Every entry that follows is to be set down exactly, with its pictures omitted.

- _Input for this task_
###
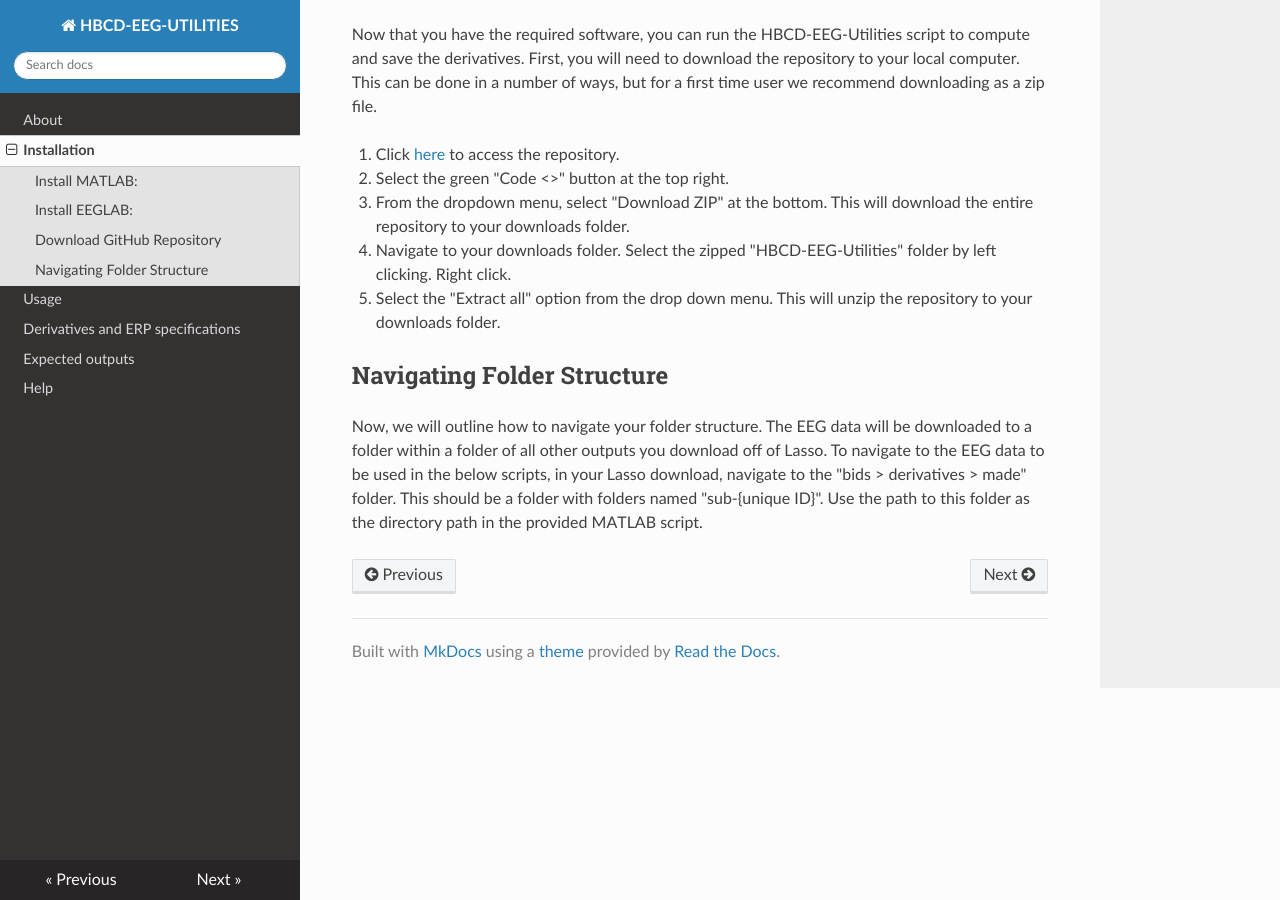
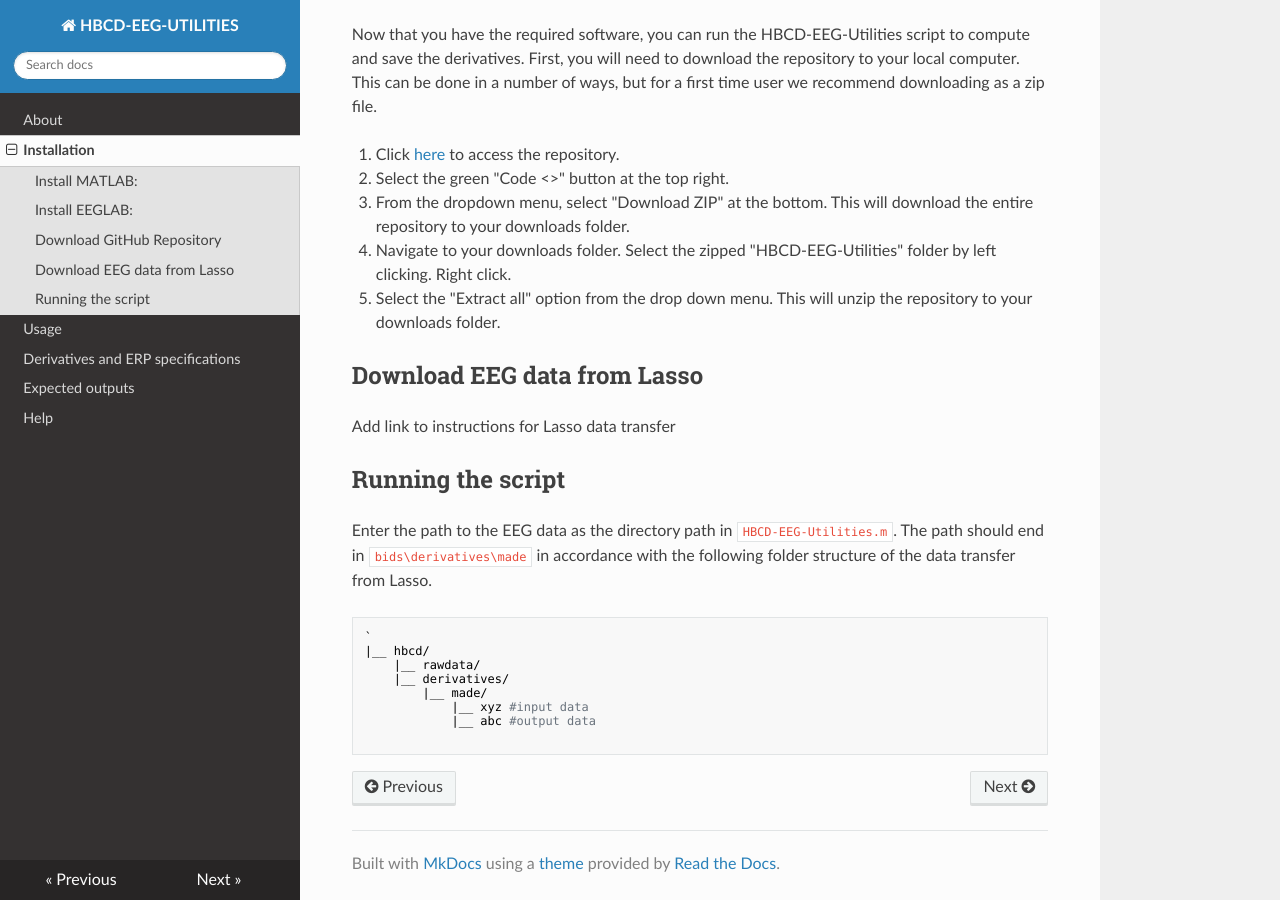
Before and after one commit to Child-Development-Lab/HBCD-EEG-Utilities, an MkDocs documentation site: the page built from docs/installation.md, in a window 1280 px wide and 900 px high, scrolled down 1373 px. Built offline with MkDocs 1.6.1, drawn with Linux system fonts in a browser that asks for light colours; nearby versions of some CDN libraries.

Commit message:
update instructions for folder navigation

````diff
--- a/docs/installation.md
+++ b/docs/installation.md
@@ -39,5 +39,20 @@ Now that you have the required software, you can run the HBCD-EEG-Utilities scri
 4. Navigate to your downloads folder. Select the zipped "HBCD-EEG-Utilities" folder by left clicking. Right click.
 5. Select the "Extract all" option from the drop down menu. This will unzip the repository to your downloads folder.
 
-## Navigating Folder Structure
-Now, we will outline how to navigate your folder structure. The EEG data will be downloaded to a folder within a folder of all other outputs you download off of Lasso. To navigate to the EEG data to be used in the below scripts, in your Lasso download, navigate to the "bids > derivatives > made" folder. This should be a folder with folders named "sub-{unique ID}". Use the path to this folder as the directory path in the provided MATLAB script.
+## Download EEG data from Lasso
+
+Add link to instructions for Lasso data transfer
+
+## Running the script
+Enter the path to the EEG data as the directory path in `HBCD-EEG-Utilities.m`. The path should end in `bids\derivatives\made` in accordance with the following folder structure of the data transfer from Lasso.
+
+```{r}
+`
+|__ hbcd/
+    |__ rawdata/
+    |__ derivatives/
+        |__ made/
+            |__ xyz #input data
+            |__ abc #output data
+
+```
````
Also changed, not shown: docs/retired pages/install_R.md (renamed from docs/install_R.md).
###
- _Answer space_
Before and after one commit to Child-Development-Lab/HBCD-EEG-Utilities, an MkDocs documentation site: the page built from docs/installation.md, in a window 1280 px wide and 900 px high, scrolled down 1373 px. Built offline with MkDocs 1.6.1, drawn with Linux system fonts in a browser that asks for light colours; nearby versions of some CDN libraries.

Commit message:
update instructions for folder navigation

````diff
--- a/docs/installation.md
+++ b/docs/installation.md
@@ -39,5 +39,20 @@ Now that you have the required software, you can run the HBCD-EEG-Utilities scri
 4. Navigate to your downloads folder. Select the zipped "HBCD-EEG-Utilities" folder by left clicking. Right click.
 5. Select the "Extract all" option from the drop down menu. This will unzip the repository to your downloads folder.
 
-## Navigating Folder Structure
-Now, we will outline how to navigate your folder structure. The EEG data will be downloaded to a folder within a folder of all other outputs you download off of Lasso. To navigate to the EEG data to be used in the below scripts, in your Lasso download, navigate to the "bids > derivatives > made" folder. This should be a folder with folders named "sub-{unique ID}". Use the path to this folder as the directory path in the provided MATLAB script.
+## Download EEG data from Lasso
+
+Add link to instructions for Lasso data transfer
+
+## Running the script
+Enter the path to the EEG data as the directory path in `HBCD-EEG-Utilities.m`. The path should end in `bids\derivatives\made` in accordance with the following folder structure of the data transfer from Lasso.
+
+```{r}
+`
+|__ hbcd/
+    |__ rawdata/
+    |__ derivatives/
+        |__ made/
+            |__ xyz #input data
+            |__ abc #output data
+
+```
````
Also changed, not shown: docs/retired pages/install_R.md (renamed from docs/install_R.md).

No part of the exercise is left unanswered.